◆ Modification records
.....

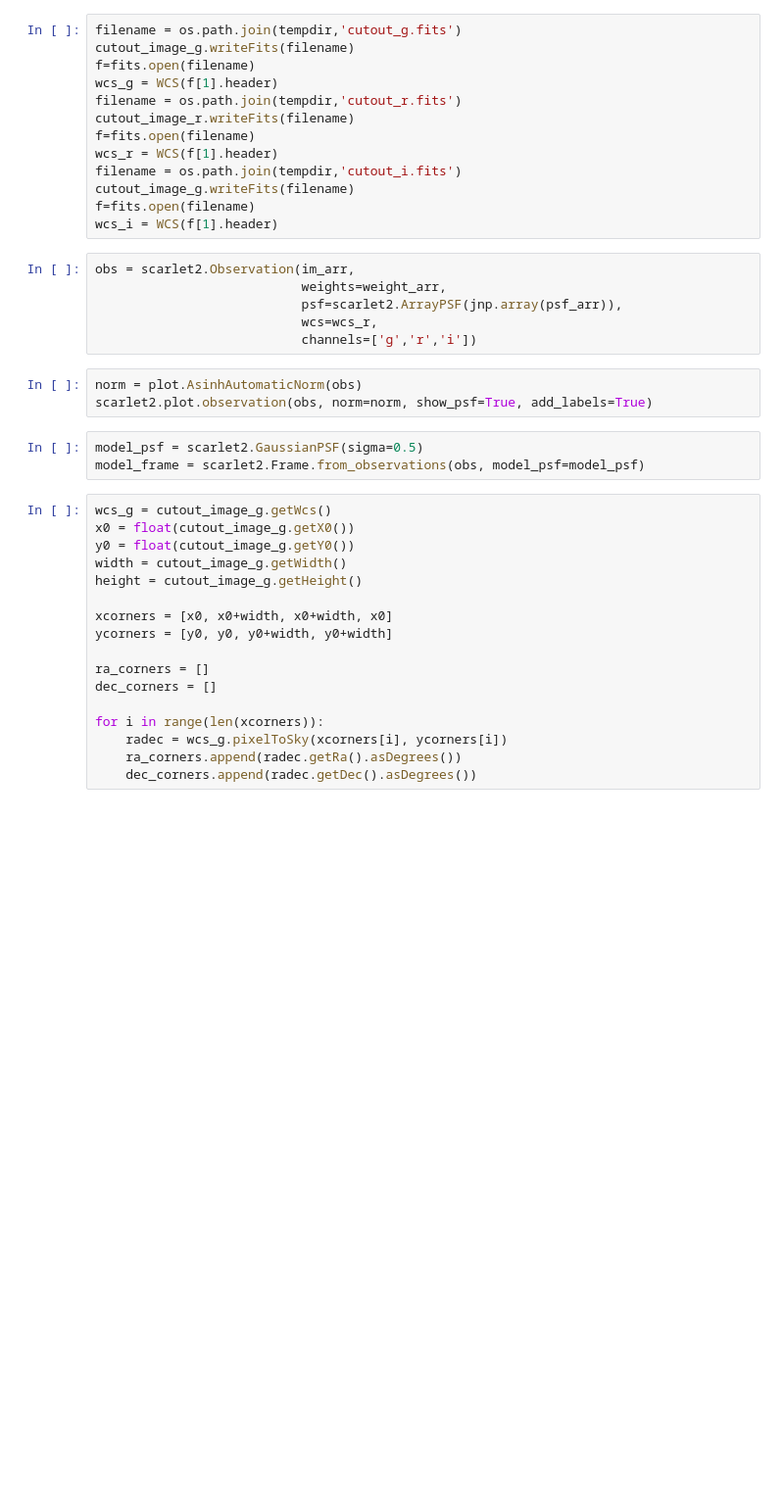
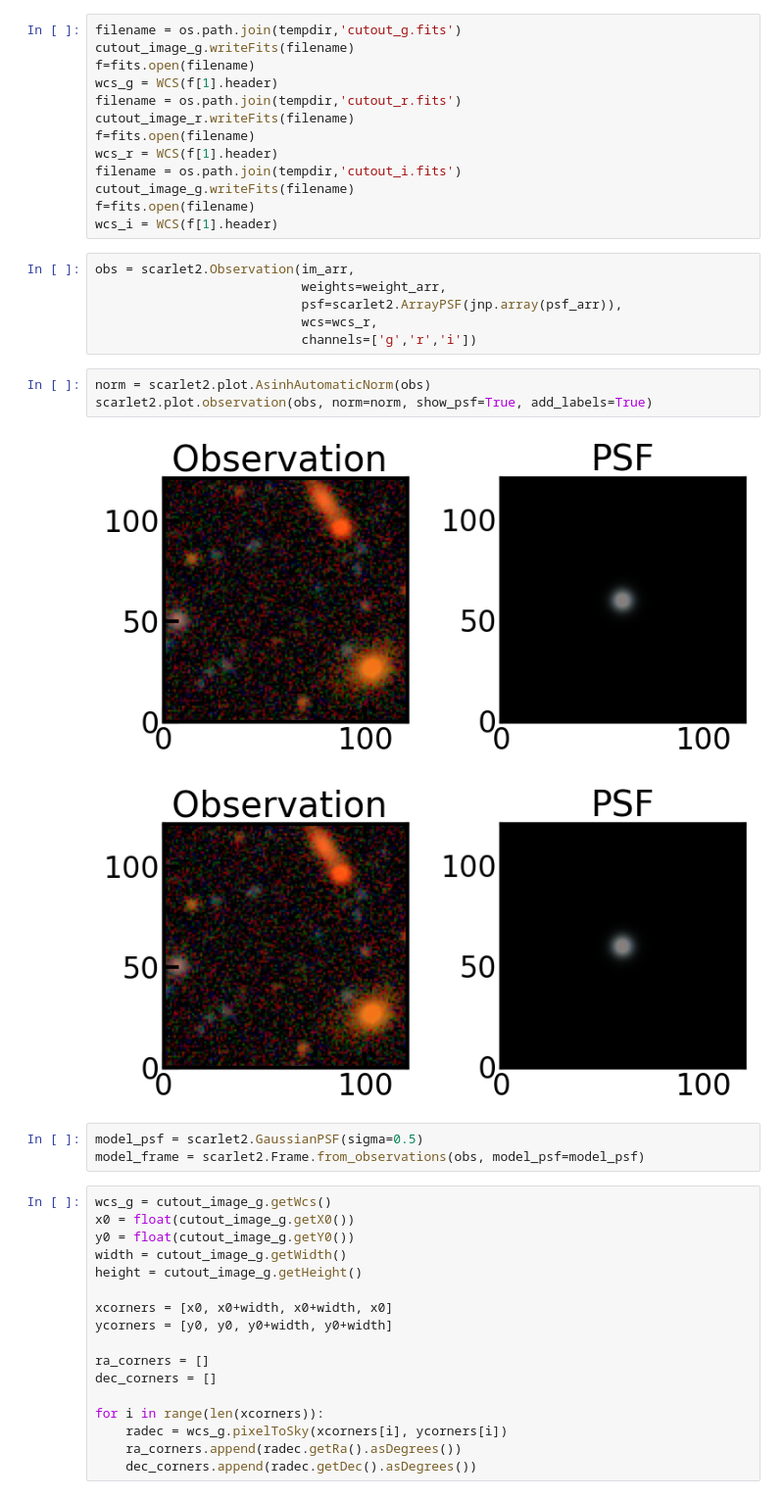
Before and after one commit to charlotteaward/Scarlet2demo_RSP, a Jupyter notebook: runScarlet2coadd.ipynb, the cells around one changed output. Shown at 98% size. Cells and saved outputs as stored; diff of their text form; blank space fills up the shorter version.

```diff
--- a/runScarlet2coadd.ipynb
+++ b/runScarlet2coadd.ipynb
@@ -179,8 +180,11 @@ obs = scarlet2.Observation(im_arr,
                            wcs=wcs_r,
                            channels=['g','r','i'])
 # %%
-norm = plot.AsinhAutomaticNorm(obs)
+norm = scarlet2.plot.AsinhAutomaticNorm(obs)
 scarlet2.plot.observation(obs, norm=norm, show_psf=True, add_labels=True)
+# %% [output]
+[figure, added]
+[figure, added]
 # %%
 model_psf = scarlet2.GaussianPSF(sigma=0.5)
 model_frame = scarlet2.Frame.from_observations(obs, model_psf=model_psf)
```
Also changed, not shown: parts of 8 cells of this notebook.
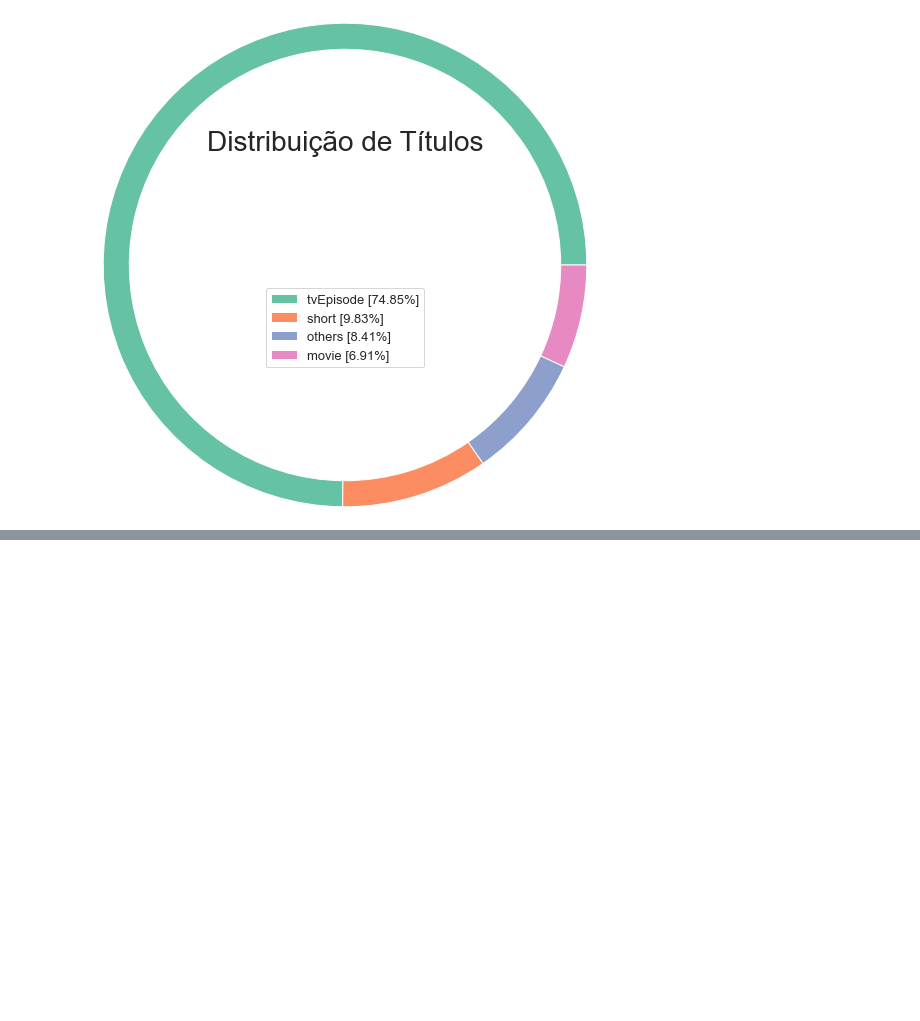
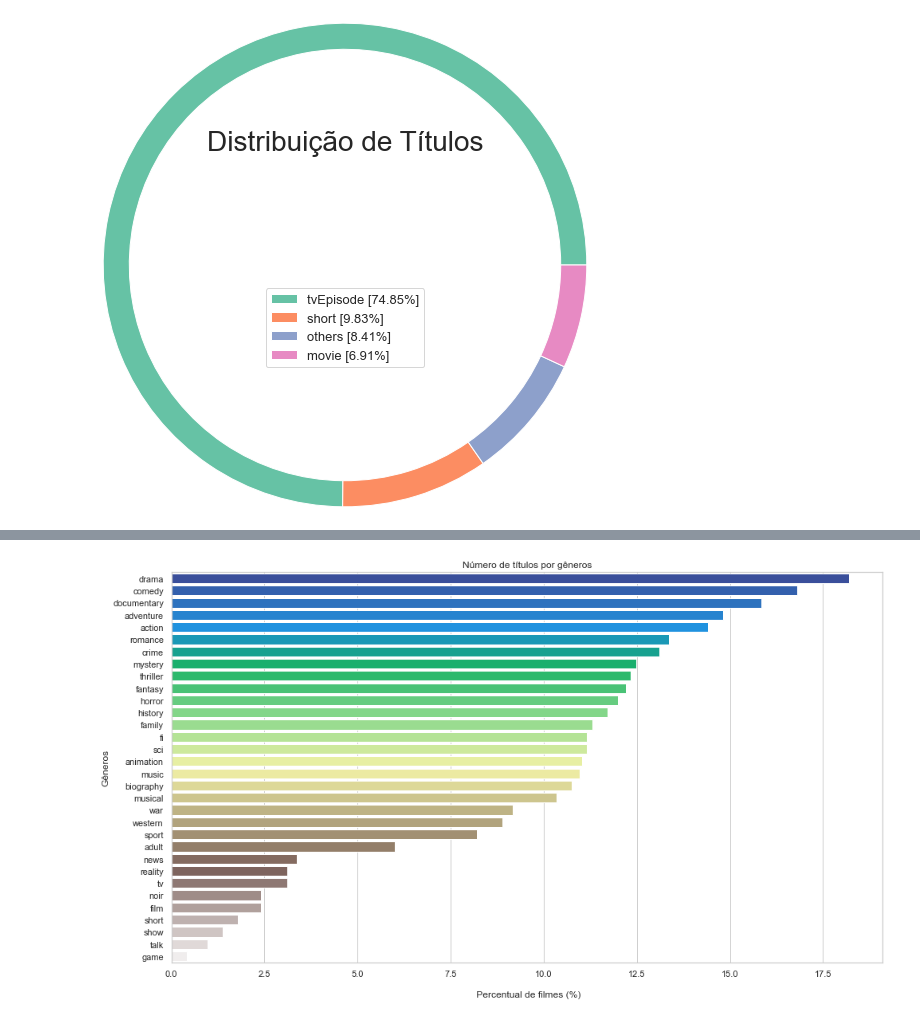
Before and after one commit to BrunoOMelo/Project01-PythonAnalytics, a Jupyter notebook: project_analytics.ipynb, the cells around one changed output, grey strips where cells are left out. Cells and saved outputs as stored; diff of their text form; code cells hidden in the pictures; blank space fills up the shorter version.

Commit message:
Second question.
Second business question, how many titles per genre?

```diff
--- a/project_analytics.ipynb
+++ b/project_analytics.ipynb
@@ -288,0 +389,7 @@ plt.show
+# %%
+#vamos retornar apenas os generos unicos, extraindo o nome das colunas da matrix esparsa (que são as palavras distintas no documento)
+generos_unicos = vetor.get_feature_names()
+# %%
+#criando um dataframe de generos
+#pd.dataframe possui como primeiro parametro a fonte de dados, neste caso seria a bolsa de generos tranformada em uma matriz, com as colunas sendo dos genros unicos, com a indexação do arquivo temp
+generos = pd.DataFrame(bag_genres.todense(), columns = generos_unicos, index= temp.index)
@@ -288,0 +417,9 @@ plt.show
+# %%
+#retirando a coluna "n"
+#selecionamos a coluna a partir de "columns" e o eixo a ser excluido, 0 para coluna e 1 para linha
+generos = generos.drop(columns='n', axis=0)
+# %%
+#calculando o percentual de cada genero
+#pd.series captura o elemento de cada rotulo, parecido com o GROUP BY, principalmente para realizar operações .sort_values organiza os dados, de forma ascendente ou nao, shape[0] retorna o numero de linhas, e 1, o numero de colunas
+#como estamos lidando com uma matriz esparsa, nosso método de calcular a porcentagem difere um pouco do comum, precisamos somar a qunatidade de vezes que um genero apareceu, exemplo, ação, é uma palavra unica que representa um gênero, dentro mais de 1400, segundo o dataframe, logo basta somarmos quantas vezes acção apareceu e dividir pelo total de generos, que neste caso seria o total de linhas, ja que na matriz esparsa as linhas representam as entradas de dados. Teriamos apenas uma linha caso os genros fossem dispostos em apenas uma linha, mas como viemos de uma tabela, cada rótulo se tornou uma entrada.
+generos_percentual = 100 * pd.Series(generos.sum()).sort_values(ascending = False) / generos.shape[0]
@@ -288,0 +446,13 @@ plt.show
+# %%
+#montando um grafico com seaborn
+#primeiro passo é definir o tamanho do campo disponivel para o gráfico, com "figure'
+#diferente do primeiro caso, neste nao especificamos o arquivo todo, mas os dados dele para a plotagem, x indica o que sera mostrado no eixo x, e y os elemnetos na vertical, index são os rotulos, e values os valores
+plt.figure(figsize=(16,9))
+sns.barplot(x=generos_percentual.values, y=generos_percentual.index, palette = 'terrain')
+#aqui temos a nomeação do gráfico e dos eixos
+plt.xlabel("\n Percentual de filmes (%)")
+plt.ylabel("Gêneros")
+plt.title("Número de títulos por gêneros")
+plt.show()
+# %% [output]
+[figure, added]
```
Also changed, not shown: parts of 17 cells of this notebook, 1 other file.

.....

◆ AIM OF THE TASK
Show me all lines in the records that contain "output".

◆ ANSWER TO THE PROBLEM
Before and after one commit to charlotteaward/Scarlet2demo_RSP, a Jupyter notebook: runScarlet2coadd.ipynb, the cells around one changed output. Shown at 98% size. Cells and saved outputs as stored; diff of their text form; blank space fills up the shorter version.
+# %% [output]
Before and after one commit to BrunoOMelo/Project01-PythonAnalytics, a Jupyter notebook: project_analytics.ipynb, the cells around one changed output, grey strips where cells are left out. Cells and saved outputs as stored; diff of their text form; code cells hidden in the pictures; blank space fills up the shorter version.
+# %% [output]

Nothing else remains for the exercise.